- What you have to do
Reproduce the entire listing exactly. Leave the pictures out.

- Entries provided
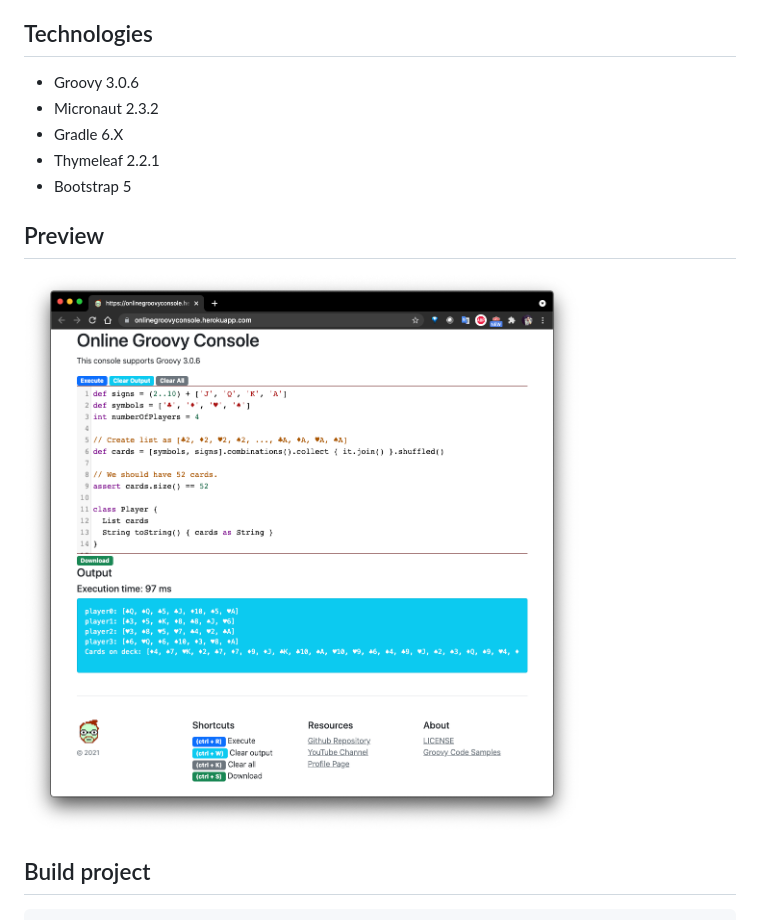
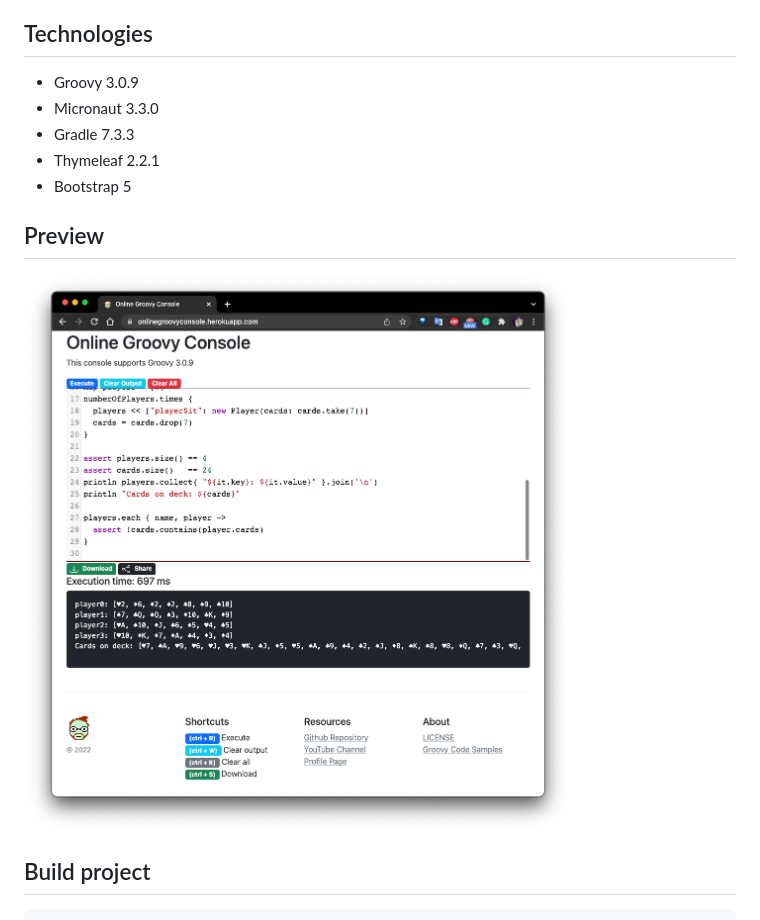
Before and after one commit to Joxebus/MicronautGroovyWebConsole, a Markdown page: README.md, the part around the change. GitHub-like rendering; pictures changed too: img/console.png.

Commit message:
Update README with latest changes

```diff
--- a/README.md
+++ b/README.md
@@ -5,9 +5,9 @@ compatible with Groovy 3.0.6, this project is builtin with Micronaut.
 
 ## Technologies
 
-- Groovy 3.0.6
-- Micronaut 2.3.2
-- Gradle 6.X
+- Groovy 3.0.9
+- Micronaut 3.3.0
+- Gradle 7.3.3
 - Thymeleaf 2.2.1
 - Bootstrap 5
 
```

- Response area
Before and after one commit to Joxebus/MicronautGroovyWebConsole, a Markdown page: README.md, the part around the change. GitHub-like rendering; pictures changed too: img/console.png.

Commit message:
Update README with latest changes

```diff
--- a/README.md
+++ b/README.md
@@ -5,9 +5,9 @@ compatible with Groovy 3.0.6, this project is builtin with Micronaut.
 
 ## Technologies
 
-- Groovy 3.0.6
-- Micronaut 2.3.2
-- Gradle 6.X
+- Groovy 3.0.9
+- Micronaut 3.3.0
+- Gradle 7.3.3
 - Thymeleaf 2.2.1
 - Bootstrap 5
 
```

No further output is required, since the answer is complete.